George Siemens connects the three first -isms to the three epistemological traditions or ways of looking at informations and knowledge.
Objectivism & Behaviorism
Pragmatism & Cognitivism
Interpretivism & Constructionism
Driscoll contends that Objectivism and Interpretivism are often considered as opposites and Pragmatism ties them together. (p. 13)
Piaget is a prominent cognitivist theorist who addressed the different developmental stages through which children grow. These stages are important to know for designing learning environments. Other cognitivist theorists have posited other useful ideas for teaching, like Vygotsky's ZPD, and Gardner's MI Theory. It should be noted that these theorists could fit into other theories as well.  So while Kerr thinks -isms change, it may be better to change the -ism instead. The above mentioned posts are not so much about Cognitivism but about learning theories in general. All three men were involved in an an open course in 2008 called Connectivism & Connective Knowledge.
Driscoll, M. P. (2005). Psychology of learning for instruction (3rd ed.). Boston: Pearson Education, Inc.

Written for coursework during my journeys at Walden.... 

Tuesday, February 2, 2016

Learning in the Connections

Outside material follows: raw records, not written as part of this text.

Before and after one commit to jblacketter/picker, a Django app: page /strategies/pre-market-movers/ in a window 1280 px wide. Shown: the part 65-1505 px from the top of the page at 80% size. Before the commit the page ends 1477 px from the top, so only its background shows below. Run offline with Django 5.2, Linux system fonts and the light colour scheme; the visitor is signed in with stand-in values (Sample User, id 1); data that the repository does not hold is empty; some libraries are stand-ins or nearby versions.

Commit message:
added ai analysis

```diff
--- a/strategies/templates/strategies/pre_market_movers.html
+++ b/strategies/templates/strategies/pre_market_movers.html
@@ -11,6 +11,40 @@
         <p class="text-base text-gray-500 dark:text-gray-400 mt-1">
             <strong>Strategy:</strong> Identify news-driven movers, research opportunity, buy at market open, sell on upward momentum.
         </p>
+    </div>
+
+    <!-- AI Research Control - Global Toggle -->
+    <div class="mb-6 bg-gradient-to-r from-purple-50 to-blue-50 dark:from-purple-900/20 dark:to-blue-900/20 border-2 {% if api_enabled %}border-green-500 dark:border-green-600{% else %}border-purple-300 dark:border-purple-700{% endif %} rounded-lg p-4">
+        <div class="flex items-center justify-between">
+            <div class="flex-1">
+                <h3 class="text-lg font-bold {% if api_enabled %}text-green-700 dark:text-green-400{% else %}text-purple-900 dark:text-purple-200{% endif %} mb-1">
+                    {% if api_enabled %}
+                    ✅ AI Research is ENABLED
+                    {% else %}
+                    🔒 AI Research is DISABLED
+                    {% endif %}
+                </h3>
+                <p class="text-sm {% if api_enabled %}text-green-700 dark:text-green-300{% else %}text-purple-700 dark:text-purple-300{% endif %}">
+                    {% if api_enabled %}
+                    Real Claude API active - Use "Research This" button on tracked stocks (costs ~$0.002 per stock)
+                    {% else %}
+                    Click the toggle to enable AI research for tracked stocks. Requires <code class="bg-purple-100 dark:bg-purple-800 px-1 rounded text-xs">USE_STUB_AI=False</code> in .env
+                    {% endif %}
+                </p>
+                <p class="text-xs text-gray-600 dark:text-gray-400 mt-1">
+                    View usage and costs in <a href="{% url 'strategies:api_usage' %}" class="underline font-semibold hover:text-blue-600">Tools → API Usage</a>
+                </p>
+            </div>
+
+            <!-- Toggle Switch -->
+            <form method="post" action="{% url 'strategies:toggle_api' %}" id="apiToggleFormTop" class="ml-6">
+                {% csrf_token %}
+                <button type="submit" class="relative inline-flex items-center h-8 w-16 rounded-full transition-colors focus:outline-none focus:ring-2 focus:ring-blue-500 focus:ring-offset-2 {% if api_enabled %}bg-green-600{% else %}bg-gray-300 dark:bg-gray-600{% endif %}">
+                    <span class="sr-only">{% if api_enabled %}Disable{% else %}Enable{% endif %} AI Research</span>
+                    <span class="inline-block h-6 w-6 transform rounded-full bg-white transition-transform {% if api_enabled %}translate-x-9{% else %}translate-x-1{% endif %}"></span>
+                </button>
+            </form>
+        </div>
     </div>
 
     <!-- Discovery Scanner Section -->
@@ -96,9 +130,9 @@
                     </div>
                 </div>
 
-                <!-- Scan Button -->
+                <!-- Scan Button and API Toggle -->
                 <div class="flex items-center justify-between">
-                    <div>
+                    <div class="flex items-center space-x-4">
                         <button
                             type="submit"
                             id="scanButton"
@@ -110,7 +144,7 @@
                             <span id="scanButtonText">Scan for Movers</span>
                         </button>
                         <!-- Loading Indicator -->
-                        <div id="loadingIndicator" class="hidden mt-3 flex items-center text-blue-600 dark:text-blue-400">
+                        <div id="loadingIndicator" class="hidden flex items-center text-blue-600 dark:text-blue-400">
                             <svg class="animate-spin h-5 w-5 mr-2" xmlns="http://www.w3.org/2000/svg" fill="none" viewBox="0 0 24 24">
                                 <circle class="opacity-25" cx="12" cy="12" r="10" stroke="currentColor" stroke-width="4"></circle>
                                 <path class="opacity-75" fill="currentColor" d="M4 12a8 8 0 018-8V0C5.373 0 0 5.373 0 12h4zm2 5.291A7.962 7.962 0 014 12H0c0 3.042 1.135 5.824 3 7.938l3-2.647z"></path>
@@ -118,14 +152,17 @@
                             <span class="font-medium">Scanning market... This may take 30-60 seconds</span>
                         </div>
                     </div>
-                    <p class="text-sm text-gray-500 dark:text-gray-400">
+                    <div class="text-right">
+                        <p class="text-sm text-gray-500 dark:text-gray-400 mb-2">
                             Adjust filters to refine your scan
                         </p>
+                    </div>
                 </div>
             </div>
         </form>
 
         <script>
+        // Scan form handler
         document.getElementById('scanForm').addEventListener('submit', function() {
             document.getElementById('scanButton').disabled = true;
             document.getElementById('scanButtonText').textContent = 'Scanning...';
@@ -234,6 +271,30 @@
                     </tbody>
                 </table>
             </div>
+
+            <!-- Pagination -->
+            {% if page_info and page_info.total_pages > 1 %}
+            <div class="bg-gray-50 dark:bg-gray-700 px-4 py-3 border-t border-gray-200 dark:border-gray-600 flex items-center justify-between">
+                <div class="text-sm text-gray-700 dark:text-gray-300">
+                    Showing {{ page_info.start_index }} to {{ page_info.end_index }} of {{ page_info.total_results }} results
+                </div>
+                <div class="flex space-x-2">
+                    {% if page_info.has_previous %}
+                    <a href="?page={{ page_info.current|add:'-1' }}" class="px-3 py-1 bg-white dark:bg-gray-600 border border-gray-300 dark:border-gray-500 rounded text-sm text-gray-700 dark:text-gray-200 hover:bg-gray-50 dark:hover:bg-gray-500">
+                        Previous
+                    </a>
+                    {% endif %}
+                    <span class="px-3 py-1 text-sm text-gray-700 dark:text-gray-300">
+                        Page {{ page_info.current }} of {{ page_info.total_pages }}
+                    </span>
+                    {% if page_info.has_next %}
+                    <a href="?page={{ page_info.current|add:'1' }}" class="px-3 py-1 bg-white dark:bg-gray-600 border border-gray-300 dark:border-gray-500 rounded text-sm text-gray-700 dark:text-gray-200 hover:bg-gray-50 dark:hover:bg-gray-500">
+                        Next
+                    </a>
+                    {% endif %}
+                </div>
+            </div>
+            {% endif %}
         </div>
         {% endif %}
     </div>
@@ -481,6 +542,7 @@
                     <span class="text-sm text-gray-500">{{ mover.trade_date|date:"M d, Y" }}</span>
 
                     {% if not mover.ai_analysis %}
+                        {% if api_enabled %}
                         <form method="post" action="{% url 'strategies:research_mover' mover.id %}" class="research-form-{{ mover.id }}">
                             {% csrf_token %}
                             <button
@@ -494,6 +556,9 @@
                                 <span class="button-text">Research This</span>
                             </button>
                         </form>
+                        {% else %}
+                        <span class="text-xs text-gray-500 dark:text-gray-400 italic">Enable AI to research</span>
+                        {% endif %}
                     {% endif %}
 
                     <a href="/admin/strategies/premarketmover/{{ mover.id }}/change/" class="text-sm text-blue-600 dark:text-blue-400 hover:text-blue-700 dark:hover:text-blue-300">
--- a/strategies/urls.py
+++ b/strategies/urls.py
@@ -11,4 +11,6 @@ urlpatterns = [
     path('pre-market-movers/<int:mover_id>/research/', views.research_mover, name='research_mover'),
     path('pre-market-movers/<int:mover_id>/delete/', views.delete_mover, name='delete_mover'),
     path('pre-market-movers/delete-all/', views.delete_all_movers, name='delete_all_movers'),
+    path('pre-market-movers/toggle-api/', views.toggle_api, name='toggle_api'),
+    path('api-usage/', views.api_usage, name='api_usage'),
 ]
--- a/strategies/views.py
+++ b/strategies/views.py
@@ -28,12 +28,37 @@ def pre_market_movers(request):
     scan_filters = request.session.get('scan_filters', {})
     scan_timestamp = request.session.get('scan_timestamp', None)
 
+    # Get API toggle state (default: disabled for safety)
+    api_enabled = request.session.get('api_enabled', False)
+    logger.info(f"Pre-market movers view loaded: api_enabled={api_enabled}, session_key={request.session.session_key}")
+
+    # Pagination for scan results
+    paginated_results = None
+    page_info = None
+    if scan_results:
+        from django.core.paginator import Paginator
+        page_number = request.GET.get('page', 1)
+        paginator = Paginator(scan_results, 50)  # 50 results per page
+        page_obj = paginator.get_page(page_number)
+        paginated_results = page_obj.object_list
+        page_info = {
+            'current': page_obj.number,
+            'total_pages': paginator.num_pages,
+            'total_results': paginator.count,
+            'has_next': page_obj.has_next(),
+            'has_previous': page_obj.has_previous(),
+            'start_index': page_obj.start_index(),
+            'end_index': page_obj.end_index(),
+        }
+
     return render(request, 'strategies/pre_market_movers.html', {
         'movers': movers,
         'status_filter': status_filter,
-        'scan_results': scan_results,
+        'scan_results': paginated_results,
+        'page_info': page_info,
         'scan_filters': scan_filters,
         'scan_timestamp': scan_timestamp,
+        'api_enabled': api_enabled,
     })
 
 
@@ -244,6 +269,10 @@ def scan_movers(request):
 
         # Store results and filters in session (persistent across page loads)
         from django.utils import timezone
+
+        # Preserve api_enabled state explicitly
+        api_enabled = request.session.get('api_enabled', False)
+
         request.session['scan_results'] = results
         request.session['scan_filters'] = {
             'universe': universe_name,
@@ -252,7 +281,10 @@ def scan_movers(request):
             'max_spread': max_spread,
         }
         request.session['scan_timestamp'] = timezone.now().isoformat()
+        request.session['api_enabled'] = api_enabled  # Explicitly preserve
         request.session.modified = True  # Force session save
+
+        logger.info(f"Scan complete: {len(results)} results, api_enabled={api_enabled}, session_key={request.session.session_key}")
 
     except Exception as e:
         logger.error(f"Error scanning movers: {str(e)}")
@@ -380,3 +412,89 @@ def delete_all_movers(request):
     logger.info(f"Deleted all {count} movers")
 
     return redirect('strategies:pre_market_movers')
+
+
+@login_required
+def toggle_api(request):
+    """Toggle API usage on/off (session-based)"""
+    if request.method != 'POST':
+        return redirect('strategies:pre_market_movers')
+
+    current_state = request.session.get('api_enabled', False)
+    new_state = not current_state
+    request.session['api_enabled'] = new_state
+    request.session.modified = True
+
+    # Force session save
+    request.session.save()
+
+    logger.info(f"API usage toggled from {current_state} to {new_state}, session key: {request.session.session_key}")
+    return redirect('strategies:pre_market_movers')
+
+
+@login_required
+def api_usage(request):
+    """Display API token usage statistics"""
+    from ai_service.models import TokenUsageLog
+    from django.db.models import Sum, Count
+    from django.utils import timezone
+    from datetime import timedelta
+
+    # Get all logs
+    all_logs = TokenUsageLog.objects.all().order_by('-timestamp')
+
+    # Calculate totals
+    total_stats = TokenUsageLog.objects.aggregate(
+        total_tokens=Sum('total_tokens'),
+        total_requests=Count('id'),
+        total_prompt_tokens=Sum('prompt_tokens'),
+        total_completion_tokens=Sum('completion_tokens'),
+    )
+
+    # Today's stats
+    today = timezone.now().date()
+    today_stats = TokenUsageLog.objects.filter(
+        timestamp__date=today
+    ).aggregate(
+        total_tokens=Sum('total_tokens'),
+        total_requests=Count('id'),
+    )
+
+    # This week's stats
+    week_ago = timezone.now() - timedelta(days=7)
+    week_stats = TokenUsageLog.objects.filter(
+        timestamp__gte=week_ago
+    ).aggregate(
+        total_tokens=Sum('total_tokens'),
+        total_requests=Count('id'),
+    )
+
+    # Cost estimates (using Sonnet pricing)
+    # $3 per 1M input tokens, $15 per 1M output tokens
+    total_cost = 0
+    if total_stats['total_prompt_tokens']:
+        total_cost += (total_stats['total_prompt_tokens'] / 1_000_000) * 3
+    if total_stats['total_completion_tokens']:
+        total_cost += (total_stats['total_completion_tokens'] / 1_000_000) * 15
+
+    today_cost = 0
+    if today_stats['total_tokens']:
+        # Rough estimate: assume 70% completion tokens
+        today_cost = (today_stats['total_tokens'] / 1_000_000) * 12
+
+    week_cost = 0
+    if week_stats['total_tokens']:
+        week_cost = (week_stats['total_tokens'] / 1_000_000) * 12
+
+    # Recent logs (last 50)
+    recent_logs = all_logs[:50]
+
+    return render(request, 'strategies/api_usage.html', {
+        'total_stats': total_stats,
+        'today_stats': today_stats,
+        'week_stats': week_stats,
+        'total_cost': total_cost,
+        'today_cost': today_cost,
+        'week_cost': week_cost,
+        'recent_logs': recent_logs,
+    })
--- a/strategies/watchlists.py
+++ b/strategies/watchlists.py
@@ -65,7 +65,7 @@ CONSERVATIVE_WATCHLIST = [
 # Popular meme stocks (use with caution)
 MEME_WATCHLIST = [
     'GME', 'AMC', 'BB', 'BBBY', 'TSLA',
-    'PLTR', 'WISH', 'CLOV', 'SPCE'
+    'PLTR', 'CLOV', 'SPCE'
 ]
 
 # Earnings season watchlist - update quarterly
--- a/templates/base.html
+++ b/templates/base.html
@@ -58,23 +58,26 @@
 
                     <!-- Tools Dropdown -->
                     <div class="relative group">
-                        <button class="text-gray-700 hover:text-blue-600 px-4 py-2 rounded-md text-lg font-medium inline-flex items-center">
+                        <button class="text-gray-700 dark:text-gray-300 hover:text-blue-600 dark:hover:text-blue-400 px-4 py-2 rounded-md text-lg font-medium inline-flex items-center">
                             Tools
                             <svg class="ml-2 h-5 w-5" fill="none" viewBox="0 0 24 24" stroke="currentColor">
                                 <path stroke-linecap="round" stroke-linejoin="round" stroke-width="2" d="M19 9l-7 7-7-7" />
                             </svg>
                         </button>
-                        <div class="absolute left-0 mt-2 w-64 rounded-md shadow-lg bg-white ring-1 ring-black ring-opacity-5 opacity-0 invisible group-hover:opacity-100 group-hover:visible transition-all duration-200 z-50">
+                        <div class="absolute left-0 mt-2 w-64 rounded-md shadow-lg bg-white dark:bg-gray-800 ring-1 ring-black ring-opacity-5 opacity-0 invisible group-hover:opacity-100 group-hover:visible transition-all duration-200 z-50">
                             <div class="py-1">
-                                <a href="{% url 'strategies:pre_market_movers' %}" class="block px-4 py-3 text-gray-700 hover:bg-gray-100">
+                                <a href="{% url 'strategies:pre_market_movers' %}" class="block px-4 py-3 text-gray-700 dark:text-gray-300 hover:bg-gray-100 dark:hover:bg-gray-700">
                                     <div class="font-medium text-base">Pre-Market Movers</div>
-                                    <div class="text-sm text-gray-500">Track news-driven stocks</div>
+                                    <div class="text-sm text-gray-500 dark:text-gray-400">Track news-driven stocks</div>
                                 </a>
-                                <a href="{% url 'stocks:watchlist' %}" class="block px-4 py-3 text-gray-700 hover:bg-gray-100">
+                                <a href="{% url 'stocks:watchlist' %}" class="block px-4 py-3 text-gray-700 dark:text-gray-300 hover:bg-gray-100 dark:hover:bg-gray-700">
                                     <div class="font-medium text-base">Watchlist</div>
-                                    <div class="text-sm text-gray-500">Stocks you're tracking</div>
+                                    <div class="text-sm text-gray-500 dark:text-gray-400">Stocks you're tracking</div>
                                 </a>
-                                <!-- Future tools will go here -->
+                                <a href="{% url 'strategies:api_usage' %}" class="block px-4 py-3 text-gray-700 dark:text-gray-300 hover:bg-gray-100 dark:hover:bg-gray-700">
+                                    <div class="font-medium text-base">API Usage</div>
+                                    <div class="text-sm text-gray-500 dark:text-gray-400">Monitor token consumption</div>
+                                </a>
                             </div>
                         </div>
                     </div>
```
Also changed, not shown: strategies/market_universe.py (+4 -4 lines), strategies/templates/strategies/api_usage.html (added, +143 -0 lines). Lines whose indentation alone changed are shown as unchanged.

Ever since I took part in the CCK08 (Connectivesm and Connective Knowledge Online Course 2008) I have been intrigued with the learning theory that learning is about connections. It seems both George and Stephen have written reams, which I have barely touched, about this theory.
I learned the basic few in my formal schooling, namely

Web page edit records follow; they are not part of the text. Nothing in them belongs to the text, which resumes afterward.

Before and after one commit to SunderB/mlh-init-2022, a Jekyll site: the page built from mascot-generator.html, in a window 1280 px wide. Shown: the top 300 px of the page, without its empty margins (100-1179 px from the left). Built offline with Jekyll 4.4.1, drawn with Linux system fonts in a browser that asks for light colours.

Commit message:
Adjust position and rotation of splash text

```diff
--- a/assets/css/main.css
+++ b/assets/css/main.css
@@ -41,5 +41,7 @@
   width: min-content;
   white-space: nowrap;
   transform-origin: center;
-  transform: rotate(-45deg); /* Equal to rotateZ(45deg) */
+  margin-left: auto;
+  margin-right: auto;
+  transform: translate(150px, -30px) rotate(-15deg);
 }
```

  • Behaviorism
  • Cognitivism
  • Constructivism
To this I learned during CCK08 to add Connectivism. Now everyone can have their theory, but the idea that knowledge is made up of connections is especially appealing. It makes sense. I listened to a video during the course where George said learning was in the connections and it all clicked. Not that I can express it very well as both gentlemen can. It just made sense. Connecting has to do with pattern making - with schema like Angela Maiers told my 7th graders.
While reading about these learning theories, I found an article by William Cronon. He suggests, "A liberal education is about...the wisdom to connect." [Cronon, W. (2004). 10 Qualities of a Liberally Educated Person. The University of Wisconsin-Madison. Available at id=159 Accessed July 9, 2009.]
Those ten qualities are epitomized in those with whom I surround myself both online and offline:
  1. They listen and they hear.
  2. They read and they understand.
  3. They can talk to anyone.
  4. They can write clearly, persuasively, and movingly.
  5. They can solve a wide variety of puzzles and problems.
  6. They respect rigor, not so much for its own sake but as a way of seeking truth.
  7. They practice humility, tolerance, and self-criticism.
  8. They understand how to get things done in the world.
  9. They nurture and empower the people around them.
  10. They connect.

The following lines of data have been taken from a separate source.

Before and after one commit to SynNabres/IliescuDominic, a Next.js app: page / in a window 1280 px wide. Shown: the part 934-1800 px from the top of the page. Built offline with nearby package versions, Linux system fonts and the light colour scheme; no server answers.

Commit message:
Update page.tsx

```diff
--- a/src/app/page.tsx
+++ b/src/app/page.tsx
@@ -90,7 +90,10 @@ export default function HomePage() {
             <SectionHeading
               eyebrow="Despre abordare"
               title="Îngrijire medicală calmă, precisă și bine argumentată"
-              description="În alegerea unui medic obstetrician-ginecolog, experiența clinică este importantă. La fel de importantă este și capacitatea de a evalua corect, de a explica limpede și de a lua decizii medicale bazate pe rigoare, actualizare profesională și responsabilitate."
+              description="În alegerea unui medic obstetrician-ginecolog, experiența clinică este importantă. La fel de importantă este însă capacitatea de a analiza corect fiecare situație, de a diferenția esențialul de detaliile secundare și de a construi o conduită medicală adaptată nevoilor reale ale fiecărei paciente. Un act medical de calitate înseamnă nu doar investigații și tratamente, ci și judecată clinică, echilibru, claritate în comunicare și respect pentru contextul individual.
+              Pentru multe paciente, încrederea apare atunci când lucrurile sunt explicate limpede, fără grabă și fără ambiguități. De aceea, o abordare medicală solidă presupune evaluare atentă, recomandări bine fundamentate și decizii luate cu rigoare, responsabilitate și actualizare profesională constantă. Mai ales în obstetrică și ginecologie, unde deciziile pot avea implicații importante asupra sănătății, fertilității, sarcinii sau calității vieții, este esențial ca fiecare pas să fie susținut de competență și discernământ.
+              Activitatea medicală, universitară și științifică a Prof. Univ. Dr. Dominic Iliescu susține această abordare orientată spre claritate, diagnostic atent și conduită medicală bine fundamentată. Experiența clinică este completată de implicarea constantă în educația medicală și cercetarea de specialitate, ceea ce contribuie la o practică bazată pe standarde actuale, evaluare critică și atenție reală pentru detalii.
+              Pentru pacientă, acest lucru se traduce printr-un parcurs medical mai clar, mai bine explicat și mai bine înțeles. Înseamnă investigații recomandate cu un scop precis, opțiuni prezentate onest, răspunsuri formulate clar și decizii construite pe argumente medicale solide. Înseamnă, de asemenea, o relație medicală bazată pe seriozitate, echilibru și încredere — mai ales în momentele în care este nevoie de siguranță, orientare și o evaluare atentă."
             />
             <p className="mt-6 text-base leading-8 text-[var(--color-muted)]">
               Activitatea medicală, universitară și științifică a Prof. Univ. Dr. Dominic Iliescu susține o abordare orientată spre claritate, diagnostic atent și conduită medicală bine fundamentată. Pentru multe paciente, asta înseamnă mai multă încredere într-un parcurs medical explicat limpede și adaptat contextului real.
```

Photo courtesy of dvidal.lorente covered under a Attribution-Noncommercial Creative Commons license available at
This a reposting from right before I decided to go all out and head down the doctoral path....and I am still in awe of Angela Maiers.....